Power in Nigeria

Increasing generating capacity in the Nigerian power sector by reducing incentives for capture

Summary:

The privatisation process in the Nigerian power sector has led to rent seeking and capture across generation, transmission and distribution activities with the collusion of both the private sector and public sector.

Our initial study of the Nigerian political settlement suggests well entrenched and powerful interests aligned to the ruling coalition are blocking productive efforts across the electricity supply chain. Here political corruption causes hugely distortionary effects in the power sector. However the principle bottleneck appears to be electricity generation where independent power producers have proved extremely inadequate at improving supply allowing distribution companies to take unfair advantage of the supply shortage and under report retail collections. Policy solutions must first address the problems of generation to ease this bottleneck.

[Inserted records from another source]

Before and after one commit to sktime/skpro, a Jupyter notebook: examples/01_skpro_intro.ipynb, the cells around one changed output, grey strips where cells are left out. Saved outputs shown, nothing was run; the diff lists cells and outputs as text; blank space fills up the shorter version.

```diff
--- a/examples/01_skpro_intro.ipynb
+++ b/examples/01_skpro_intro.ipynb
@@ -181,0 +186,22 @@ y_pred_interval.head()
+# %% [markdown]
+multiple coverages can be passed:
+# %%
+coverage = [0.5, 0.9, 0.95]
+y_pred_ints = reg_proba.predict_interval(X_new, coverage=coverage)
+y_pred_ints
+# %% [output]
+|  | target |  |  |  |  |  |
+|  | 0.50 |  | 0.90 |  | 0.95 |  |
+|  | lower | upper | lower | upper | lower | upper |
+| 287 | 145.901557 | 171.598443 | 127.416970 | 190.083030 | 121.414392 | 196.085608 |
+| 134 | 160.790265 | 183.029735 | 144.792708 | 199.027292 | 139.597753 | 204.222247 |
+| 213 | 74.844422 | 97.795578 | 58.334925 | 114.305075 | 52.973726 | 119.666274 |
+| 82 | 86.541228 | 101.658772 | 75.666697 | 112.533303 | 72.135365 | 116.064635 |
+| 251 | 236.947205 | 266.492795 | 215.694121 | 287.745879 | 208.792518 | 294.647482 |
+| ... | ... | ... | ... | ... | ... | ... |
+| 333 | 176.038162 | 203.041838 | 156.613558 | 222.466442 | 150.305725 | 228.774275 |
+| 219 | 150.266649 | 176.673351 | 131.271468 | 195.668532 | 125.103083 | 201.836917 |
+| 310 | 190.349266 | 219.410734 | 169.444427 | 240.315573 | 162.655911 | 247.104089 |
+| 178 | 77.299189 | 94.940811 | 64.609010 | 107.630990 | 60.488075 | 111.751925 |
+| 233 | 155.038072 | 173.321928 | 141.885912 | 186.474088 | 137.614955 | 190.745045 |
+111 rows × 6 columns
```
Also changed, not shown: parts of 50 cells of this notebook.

The corruption issue:

The privatisation process has been described as flawed in Nigeria largely because politically powerful players have been huge investors but they have not necessarily been the most efficient producers. The banks funding privatisation have had their balance sheets under pressure as the sector is making heavy losses. At the other end of the supply chain distribution companies have been reporting negligible collections affecting generation capabilities, unleashing a vicious cycle in the sector.

Theory of change:

IF: a) Contract arrangements are made between the Regulatory Commission and Nigerian manufacturing units especially in manufacturing clusters (Nnewi, Otigba, Onitsha, Kano) for setting up captive power production plants (CPP) between 20 and 40 MW b) provide initial support towards their financial viability; and c) allow these CPPs to supply to the national grid (where required through sources of renewable energy, for instance solar power in the North

THEN: Constraints and corruption around production and distribution that delay investment in large scale power generation can be reduced and the issue of power outages for industry can be addressed

BECAUSE: Nigeria is already encouraging ‘embedded power generation’ suggesting supportive political conditions, corruption at the level of large IPPs and the distribution companies are of more intractable types while properly selected manufacturers may have greater incentive alignment to invest in power generation

Research methods:

Political economy analysis, Case studies, Process tracing, Focus group discussions, Econometric analysis.

Partners:  Pallavi Roy (SOAS), Jibrin Ibrahim (CDD)

Other projects

Nigeria’s EFCC

The Nigerian Economic and Financial Crimes Commission (EFCC) has been at the forefront of activist anti-corruption agencies in Africa. It has been instrumental in charging and prosecuting senior polit...

Read more

Fertilisers in Nigeria

This project will examine centralised and technology-enhanced distribution modalities that have recently been introduced into fertiliser subsidy programmes in Nigeria and Tanzania - two of the largest...

Read more

Extractives in Nigeria

Analysis suggests systemic reform will be difficult to achieve in extractives in Nigeria given the distribution of power. Our approach will be to collect data and map the interdependent network of pol...

Read more

Bribery Game in Nigeria

In Lagos, we will conduct a household level survey experiment using an embedded bribery game. Participants of the survey will be randomly assigned to a control group, or to one of several condition gr...

Read more

Health Providers in Nigeria

This cross-country project will trace the evolution of such local firms and analyse their impact on growth in their respective sectors. It will attempt to isolate proactive policy from their experienc...

Read more

Business Groups in Nigeria

This cross-country project will trace the evolution of such local firms and analyse their impact on growth in their respective sectors. It will attempt to isolate proactive policy from their experienc...

Read more

Skills in Nigeria

The shortage of technical skills in Tanzania has been one of the most fundamental constraints to its industrial development. Vocational training institutions are funded by a skills levy collected by t...

Read more